Sign In Forgot Password

Only Today: Reflections on Psalm 59

06/19/2019 12:45:25 PM


Rabbi Brent Spodek

Wellness and illness are not fixed states; they are snapshots of a moment, points in time. Nobody can truly say “I am well”; we can only accurately say “I am well now.”

Spiritually traditional Jews with often preface statements about the future with the phrase “בעזרת השם / b’ezrat haShem,” or “with the help of the Holy One,” as in “b’ezrat HaShem, I’ll get married next week” or even “b’ezrat Hashem, I’ll go to school tomorrow.” In other words, I know what I have planned for tomorrow or next month, but who can really say what will happen?

Like so many of us, the Psalmist knows that situations which seem stable are not. “[Troubles] lie in wait for my soul; Mighty troops gather against me” (Ps 59:4; translation Norman Fischer). The circumstances which can move us from healthy to ill, from rich to poor are always present.

Necessarily, wonderfully, we live with the assumption that the blessings of today will, in fact, be present tomorrow. If we didn’t, we couldn’t prepare for the future which usually arrives. We couldn’t learn, we couldn’t grow, we couldn’t raise children. And yet, we are caught up short when we are reminded that there is no guarantee of tomorrow. We are devastated when reminded of our mortality, as if it hadn’t been there all along.

The world offers us the reasonable hope of tomorrow, the space for the mundane hope of another day, but no guarantee of tomorrow.

There is no permanence; only the blessings which exist here and now. “I sing in the steadying light of your kindness, for You have been my release,” writes the Psalmist. “My refuge on a day when I was full of distress. To you, my strength, I will sing, for you are my shield, My kindness.”
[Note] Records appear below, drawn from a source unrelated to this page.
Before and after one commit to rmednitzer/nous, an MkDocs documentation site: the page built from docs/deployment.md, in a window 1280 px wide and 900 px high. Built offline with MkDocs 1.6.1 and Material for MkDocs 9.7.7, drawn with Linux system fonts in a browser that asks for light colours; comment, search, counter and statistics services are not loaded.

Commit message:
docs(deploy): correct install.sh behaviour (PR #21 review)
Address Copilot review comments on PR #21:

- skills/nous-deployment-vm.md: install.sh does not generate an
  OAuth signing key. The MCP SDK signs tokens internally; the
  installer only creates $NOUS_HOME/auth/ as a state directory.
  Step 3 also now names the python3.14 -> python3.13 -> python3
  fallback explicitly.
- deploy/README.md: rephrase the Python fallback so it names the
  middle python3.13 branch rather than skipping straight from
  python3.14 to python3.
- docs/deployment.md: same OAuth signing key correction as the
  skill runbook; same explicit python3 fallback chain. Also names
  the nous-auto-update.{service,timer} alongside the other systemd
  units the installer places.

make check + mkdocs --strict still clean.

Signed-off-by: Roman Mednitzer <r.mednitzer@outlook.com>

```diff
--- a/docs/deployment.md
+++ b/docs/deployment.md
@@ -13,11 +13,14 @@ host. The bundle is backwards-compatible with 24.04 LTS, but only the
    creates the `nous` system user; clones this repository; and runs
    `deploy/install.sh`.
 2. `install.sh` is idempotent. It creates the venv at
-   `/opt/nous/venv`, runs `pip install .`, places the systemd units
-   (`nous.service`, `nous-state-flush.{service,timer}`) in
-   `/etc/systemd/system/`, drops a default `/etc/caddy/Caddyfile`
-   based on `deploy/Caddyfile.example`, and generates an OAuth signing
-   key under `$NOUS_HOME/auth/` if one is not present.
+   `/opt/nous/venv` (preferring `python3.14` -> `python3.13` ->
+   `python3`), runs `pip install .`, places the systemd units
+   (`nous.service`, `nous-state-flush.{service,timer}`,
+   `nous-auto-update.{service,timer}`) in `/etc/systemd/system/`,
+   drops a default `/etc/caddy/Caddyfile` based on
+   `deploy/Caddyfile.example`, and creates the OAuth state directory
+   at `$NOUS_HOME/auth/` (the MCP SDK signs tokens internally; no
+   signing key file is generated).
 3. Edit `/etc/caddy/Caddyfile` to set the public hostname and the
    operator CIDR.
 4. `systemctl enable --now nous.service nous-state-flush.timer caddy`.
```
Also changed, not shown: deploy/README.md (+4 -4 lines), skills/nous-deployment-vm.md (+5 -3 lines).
We have no opportunity other than to live in the light and kindness that exists today and hope that it endures till tomorrow.


Sat, January 25 2020 28 Tevet 5780